The Wife in the Attic is a gorgeous reimagining of Jane Eyre, available as an Audible audiobook first and as an ebook in Fall 2021. This gothic tale follows a lonely governess employed by a charming aristocrat, but is fascinated by his mysterious wife.
Miss Oliver is a struggling guitar teacher in 19th-century England, an orphan who’s used to feeling like an outsider, thanks to her mixed Methodist English and working-class Portuguese Jewish background. When she hears of an opening at an isolated manor by the sea, she imagines sumptuous seaside meals, and a chance to bond with a little girl potentially just as lonely and odd as she is.
Miss Oliver’s new home is a creepy mansion, with sullen servants who won’t let her leave the house. She has a flirtatious master who might be stealing her letters, and an ill mistress who’s never seen outside her room. Her employer, Sir Kit Palethorp, wants an extremely proper Church of England education for his daughter. Between Miss Oliver’s religious and ethnic background, and her lesbian adventures at boarding school, she knows she’ll need to lie by omission to keep this job. Miss Oliver is never sure how much of the weirdness in the house is typical, but she’s fascinated by the Palethorpes. She spends the book unraveling whether Sir Kit’s foreign wife is the mad, sick woman he describes, and whether the two women–and the unpredictable little girl they’re learning to share–might have more in common than either had imagined.
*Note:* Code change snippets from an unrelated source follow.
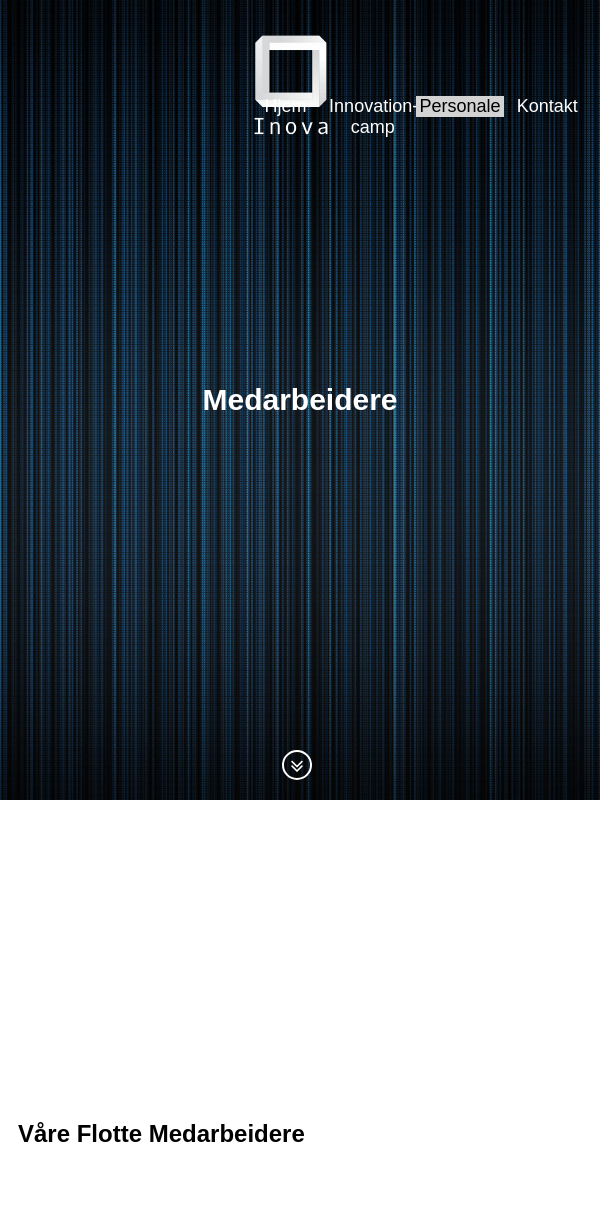
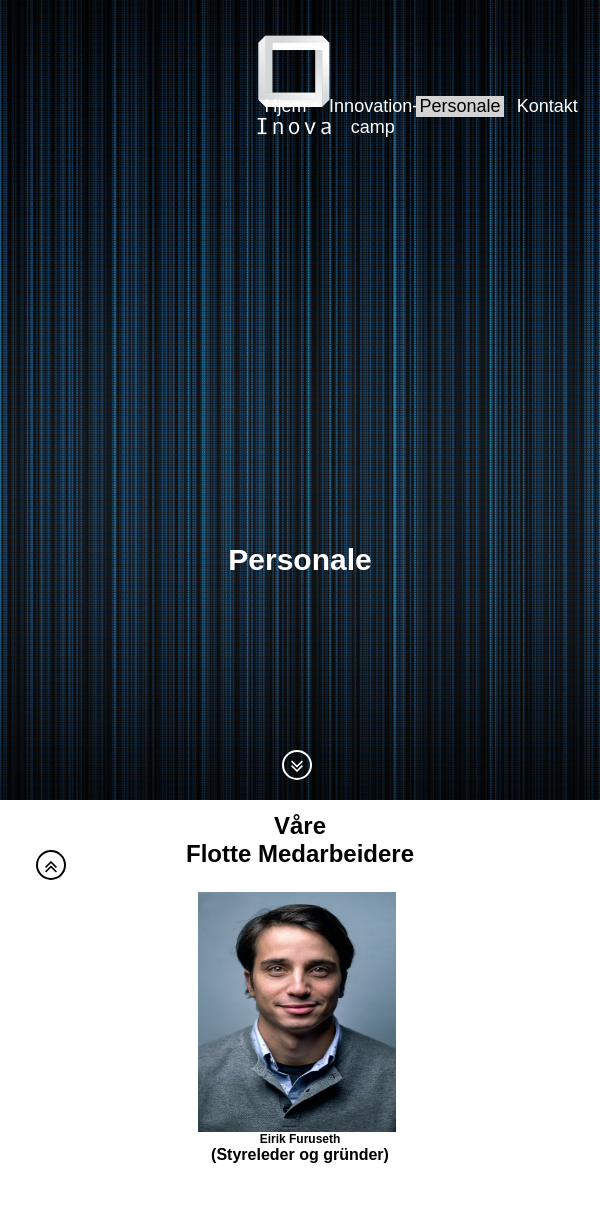
Before and after one commit to Tanmeet2802/Make-it-responsive, a plain HTML site: page ansatt.html in a window 600 px wide. Shown: the top 1215 px of the page. Drawn offline with Linux system fonts and the light colour scheme.

Commit message:
ferrrdig da

```diff
--- a/Responsive.css
+++ b/Responsive.css
@@ -106,7 +106,6 @@ p{
 }
 
 .ansatttekst{
-  height: 100vh;
   padding: 3vw;
   float: left;
   padding-top: 40vh;
@@ -115,12 +114,15 @@ p{
 .ansatttekst h2{
   font-size: 4vw;
 }
+.ansatttekst h1{
+  display: none;
+}
 .ansattboks{
-  height: 100vh;
   float: right;
 
 }
 .ansatt{
+  padding-top: 1vw;
   float: left;
   height: 33.3vh;
 }
@@ -131,6 +133,11 @@ p{
 .ansatt p{
   font-size: 1.5vw;
   padding: 1vh;
+}
+.ansatt img{
+  width: 12vw;
+  height: 30vh;
+  float: left;
 }
 
 html{
@@ -158,6 +165,22 @@ a.btn_down{
 
 }
 a.btn_down:hover{
+  background: #305699;
+}
+a.btn_up{
+  text-decoration: none;
+  color: black;
+  position: absolute;
+  bottom: -80px;
+  left:6vw;
+  font-size: 3.5vw;
+  border: 2px solid ;
+  border-radius: 5vw;
+  height: 5vw;
+  width: 5vw;
+  line-height: 5vw;
+}
+a.btn_up:hover{
   background: #305699;
 }
 
@@ -286,7 +309,7 @@ a.btn_down:hover{
 }
 
 [class*="col-"]{
-  border: black solid 0px;
+  border: black solid opx;
 
 }
 
@@ -301,6 +324,7 @@ a.btn_down:hover{
 .col-small30{width: 30%;}
 .col-small40{width: 40%;}
 .col-small50{width: 50%;}
+.col-small60{width: 60%;}
 .col-small70{width: 70%;}
 .col-small100{width: 100%;}
 
@@ -312,16 +336,26 @@ a.btn_down:hover{
   .col-mob70{width: 70%;}
   .col-mob100{width: 100%;}
   .logo img{
-  margin-left: 32vw;
+  margin-left: 32.5vw;
   width: 30vw;
   height: 30vw;}
   .nav a{width: 25%;
   font-size: 4vw;}
   .title{top: 70%;}
+  .ansatttittel{top: 70%;}
   .innovationtittel{top: 70%;}
+  .kontakttittel{top: 70%;}
   .omoss{
     padding: 10vw;
     text-align:center;}
+  .omoss h2{font-size: 7vw;}
+  .omossi{
+    padding-top:0vh;
+    padding-bottom: 0vh;
+    padding-left: 20vw;
+    padding-right: 20vw;
+  }
+  .omossi p{font-size: 4vw;}
   .innovationtittel3{
     padding: 10vw;
     text-align:center;}
@@ -329,6 +363,20 @@ a.btn_down:hover{
     font-size: 5vw;}
   .innovationom {padding-top: 5vh;}
   .innovationom p{font-size: 3vw;}
+
+  .ansatttekst{
+    text-align: center;
+    padding-top: 2vw;}
+  .ansatt{
+    margin-bottom: 10vw;}
+  .ansatt img{
+    height: 30vh;
+    width: 33vw;
+    margin-right:33vw;
+    margin-left:33vw;}
+
+  .ansatt p{display: none;}
+
   .sectionh{
   margin-left: 15vw;
   }
@@ -339,8 +387,7 @@ a.btn_down:hover{
     font-size: 3vw;
   }
   .contact-right{
-    display: none;
-  }
+    display: none;}
 
 
 
@@ -360,12 +407,20 @@ a.btn_down:hover{
   .nav a{font-size: 3vw;}
   .title{top: 70%;}
   .innovationtittel{top: 70%;}
+  .ansatttittel{top: 70%;}
+  .kontakttittel{top: 70%;}
   .omoss h2{
     font-size: 10vw;}
+  .omossi p{font-size: 3vw;}
   .innovationtittel3 h2{
     font-size: 5vw}
   .innovationom p{font-size: 2.5vw;}
-
+  .ansatttekst h2{
+  display:none;
+}
+  .ansatttekst h1{
+  display:initial;
+  font-size: 4vw;
 }
 
 
--- a/ansatt.html
+++ b/ansatt.html
@@ -14,7 +14,7 @@
 
       <div class="main">
 
-        <div class="logo col-small15 col-mob100 col-pad40">
+        <div class="logo col-small15 col-mob100 col-pad40" id="logo">
           <img src="logo2.png" alt="Bedriftslogo">
         </div>
 
@@ -29,7 +29,7 @@
 
 
       <div class="ansatttittel">
-        <h1>Medarbeidere </h1>
+        <h1>Personale </h1>
       </div>
 
       <section class="banner">
@@ -38,35 +38,39 @@
     </header>
 
 
-
+    <div class="nede">
     <div class="ansatttekst col-small30 col-mob100" id="ansatt">
       <h2>Våre Flotte Medarbeidere</h2>
+      <h1>Våre <br> Flotte Medarbeidere</h1>
     </div>
 
     <div class="ansattboks col-small70 col-mob100">
         <div class="ansatt col-small100 col-mob100">
-            <img src="ansatt1.jpeg" style="height: 30vh; width: 12vw; float: left;">
+            <img src="ansatt1.jpeg" alt="Bilde av Eirik Furuseth">
             <h3 align="center">Eirik Furuseth</h3>
             <h4 align="center">(Styreleder og gründer)</h4>
-            <p align="center">Eirik har 20 års erfaring med digital markedsføring. Han brenner for innovasjon, og har selv opplevd tidobling av salgsleads som markedssjef. I tillegg til å være gründer i Inova, har han også vært med å bygge opp Idium AS fra 0 til 100 ansatte. Eirk Furuseth er en dyktig sparringspartner, anvender dyptgående innavsjons forståelse og er ikke redd for å stille de vanskelige og viktige spørsmålene for at bedrifter skal lykkes så godt som mulig med markedsføringen sin.</p>
+            <p align="center">Eirik har 20 års erfaring med digital markedsføring. Han brenner for innovasjon, og har selv opplevd tidobling av salgsleads som markedssjef. I tillegg til å være gründer i Inova, har han også vært med å bygge opp Idium AS fra 0 til 100 ansatte. Eirik Furuseth er en dyktig sparringspartner, anvender dyptgående innavsjons forståelse og er ikke redd for å stille de vanskelige og viktige spørsmålene for at bedrifter skal lykkes så godt som mulig med markedsføringen sin.</p>
         </div>
 
         <div class="ansatt col-small100 col-mob100">
-            <img src="ansatt2.jpeg" style="height: 30vh; width: 12vw; float: left;">
+            <img src="ansatt2.jpeg" alt="Bilde av Monica Salome">
             <h3 align="center">Monica Salome</h3>
             <h4 align="center">(Prosjektleder)</h4>
             <p align="center">Monica er utdannet innen PR og markedskommunikasjon ved BI, hvor hun fikk toppresultater innenfor analyse, kampanjeplanlegging og strategi. Monica's kunder elsker henne fordi hun er en ekstremt strukturert prosjektleder, som skaper verdi og gode resultater. Hun har i løpet av tiden hos oss, jobbet med kunder med komplekse produkter og målgrupper, blant annet innen teknologi og utdanning, og tar enhver utfordring på strak arm.</p>
         </div>
 
         <div class="ansatt col-small100 col-mob100">
-            <img src="ansatt3.jpg" style="height: 30vh; width: 12vw; float: left;">
+            <img src="ansatt3.jpg" alt="Bilde av Yalda Bakir">
             <h3 align="center">Yalda Bakir</h3>
             <h4 align="center">(Fagansvarlig, rådgiver og partner)</h4>
             <p align="center">Yalda er utdannet innen PR og kommunikasjon, og er en av dem som har vært lengst i Inova. Han er blant de aller fremste på HubSpot og inbound marketing i Norge og er en populær foredragsholder. Han er en fagnerd som holder seg oppdatert innen alt som rører seg i innovasjon. Yalda har bred strategisk erfaring med å hjelpe nye innovasjoner ut i det offentlige.</p>
         </div>
 
      </div>
-
+     <section class="banner">
+        <a href="#logo" class="btn_up"><i class="fa fa-angle-double-up" aria-hidden="true"></i></a>
+    </section>
+   </div>
 
 
 
```
Also changed, not shown: index.html (+5 -2 lines), innovationcamp.html (+4 -1 lines), kontakt.html (+7 -4 lines).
The Wife in the Attic is a brilliant historical novel, filled with layers of secrets, and gothic fiction references. It’s unsettling and tense, but not scary. I loved Miss Oliver and Miss Palethorpe: they’re both outsiders who are skeptical observers of English society, and the book is peppered with their pointed commentary on English blind spots. Both women have trouble trusting others, and find they are not as alone in the world as they’d imagined. Readers who like to explore class and cultural differences in historical relationships would enjoy this book.
Miss Oliver is initially enthralled with the Palethrope family, even though she doesn’t trust either of the parents, or herself when she’s around them. Miss Oliver is a compelling heroine who knows she’s being manipulated, but can’t decide by whom. As the book continues, we learn more about her, and it was beautiful watching the character heal from generational trauma by connecting with other Portugese Jews.
There are many creative twists on the original Jane Eyre, but I wished the book had spent more time exploring the daughter’s storyline. There’s also a moment of disassociation during sex where consent is muddy. I felt that scene was unnecessary, and may be triggering for some readers.
It’s very hard to talk about this book without spoiling it, but The Wife in the Attic is smart, romantic, and a queer Jane Eyre that transforms the classic into an addictive story where no one trusts one another. I rarely read audiobooks, but I highly recommend this one.
CW: gaslighting, antisemitism, ambiguous consent